- Saturday, February 25 between 10am and 2pm.
Residents who cannot attend these drop-in sessions can call (020) 7566 6463 to find out more or email email@example.com. Information is also available at http://www.northcotelibrary.co.uk/.
* The popularity of Wandsworth’s library service – and the need to keep pace with the needs of local residents – was highlighted by recent figures which showed that last year was another record year for local libraries with the largest number of book issues in the capital.
The figures from public service accountancy body CIPFA show that in 2015/2016, Wandsworth residents were London’s most dedicated library users, borrowing more than 1.4m books.
Service improvements and branch upgrades have been key to this success.
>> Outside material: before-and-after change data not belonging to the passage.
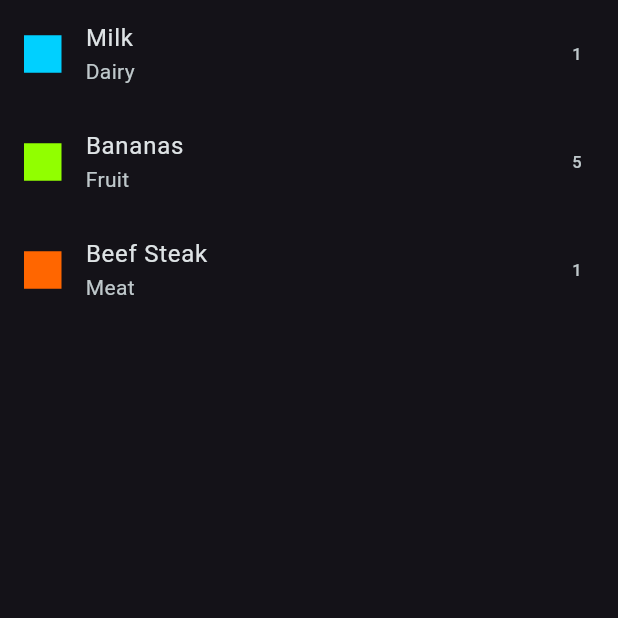
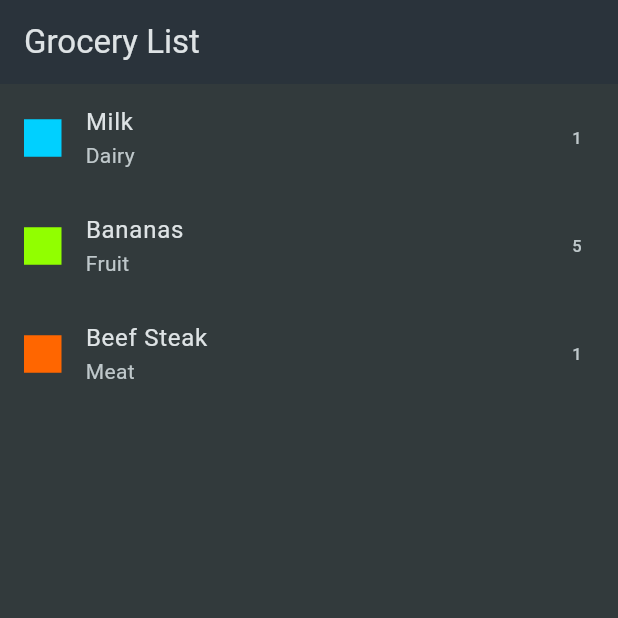
Before and after one commit to Ivar-7/shopping_list, a Flutter app: the screen it shows after launch, on a phone screen of 412 x 824 dp, the top half of it. Run offline on Flutter 3.47's test engine with Material 3 defaults, Android fonts, the phone set to English and light mode, and no system bars.

Commit message:
separate to widget

```diff
--- a/lib/data/categories.dart
+++ b/lib/data/categories.dart
@@ -1,18 +1,5 @@
 import 'package:flutter/material.dart';
 import 'package:shopping_list/models/category.dart';
-
-enum Categories {
-  vegetables,
-  fruit,
-  meat,
-  dairy,
-  carbs,
-  sweets,
-  spices,
-  convenience,
-  hygiene,
-  other,
-}
 
 var categories = {
   Categories.vegetables: Category(
--- a/lib/data/dummy_items.dart
+++ b/lib/data/dummy_items.dart
@@ -1,4 +1,5 @@
 import 'package:shopping_list/models/grocery_item.dart';
+import 'package:shopping_list/models/category.dart';
 import 'package:shopping_list/data/categories.dart';
 
 var groceryItems = [
--- a/lib/main.dart
+++ b/lib/main.dart
@@ -1,5 +1,5 @@
 import 'package:flutter/material.dart';
-import 'package:shopping_list/data/dummy_items.dart';
+import 'package:shopping_list/widgets/grocery_list.dart';
 
 void main() {
   runApp(const MyApp());
@@ -22,23 +22,7 @@ class MyApp extends StatelessWidget {
         ),
         scaffoldBackgroundColor: const Color.fromARGB(255, 50, 58, 60),
       ),
-      home: Material(
-        child: ListView.builder(
-          itemCount: groceryItems.length,
-          itemBuilder: (context, index) {
-            return ListTile(
-              title: Text(groceryItems[index].name),
-              subtitle: Text(groceryItems[index].category.name),
-              leading: Container(
-                width: 25,
-                height: 25,
-                color: groceryItems[index].category.color,
-              ),
-              trailing: Text('${groceryItems[index].quantity}'),
-            );
-          },
-        ),
-      ),
+      home: const GroceryList(),
     );
   }
 }
--- a/lib/models/category.dart
+++ b/lib/models/category.dart
@@ -1,4 +1,17 @@
 import 'package:flutter/material.dart';
+
+enum Categories {
+  vegetables,
+  fruit,
+  meat,
+  dairy,
+  carbs,
+  sweets,
+  spices,
+  convenience,
+  hygiene,
+  other,
+}
 
 class Category {
   final String name;
--- /dev/null
+++ b/lib/widgets/grocery_list.dart
@@ -0,0 +1,30 @@
+import 'package:flutter/material.dart';
+import 'package:shopping_list/data/dummy_items.dart';
+
+class GroceryList extends StatelessWidget {
+  const GroceryList({super.key});
+
+  @override
+  Widget build(BuildContext context) {
+    return Scaffold(
+      appBar: AppBar(
+        title: const Text('Grocery List'),
+      ),
+      body: ListView.builder(
+        itemCount: groceryItems.length,
+        itemBuilder: (context, index) {
+          return ListTile(
+            title: Text(groceryItems[index].name),
+            subtitle: Text(groceryItems[index].category.name),
+            leading: Container(
+              width: 25,
+              height: 25,
+              color: groceryItems[index].category.color,
+            ),
+            trailing: Text('${groceryItems[index].quantity}'),
+          );
+        },
+      ),
+    );
+  }
+}
--- a/pubspec.yaml
+++ b/pubspec.yaml
@@ -45,7 +45,7 @@ dev_dependencies:
   # activated in the `analysis_options.yaml` file located at the root of your
   # package. See that file for information about deactivating specific lint
   # rules and activating additional ones.
-  flutter_lints: ^3.0.0
+  flutter_lints: ^4.0.0
 
 # For information on the generic Dart part of this file, see the
 # following page: https://dart.dev/tools/pub/pubspec
```
Also changed, not shown: pubspec.lock.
Earlsfield Library has been completely redecorated, Battersea Library has been upgraded and the children’s library at Tooting has been completely refurbished. Work has now started on a brand new Wandsworth Town library while plans are being drawn up to replace another two branches at York Gardens and Roehampton with new state-of-the-art buildings offering a wider range of services.
There has also been investment in new e-resources and software, new systems to help people get the latest books as quickly and easily as possible. Link-ups with other organisations including Citizens Advice Wandsworth have enabled people to access other public services in their local branch.
See original article on www.wandsworth.gov.uk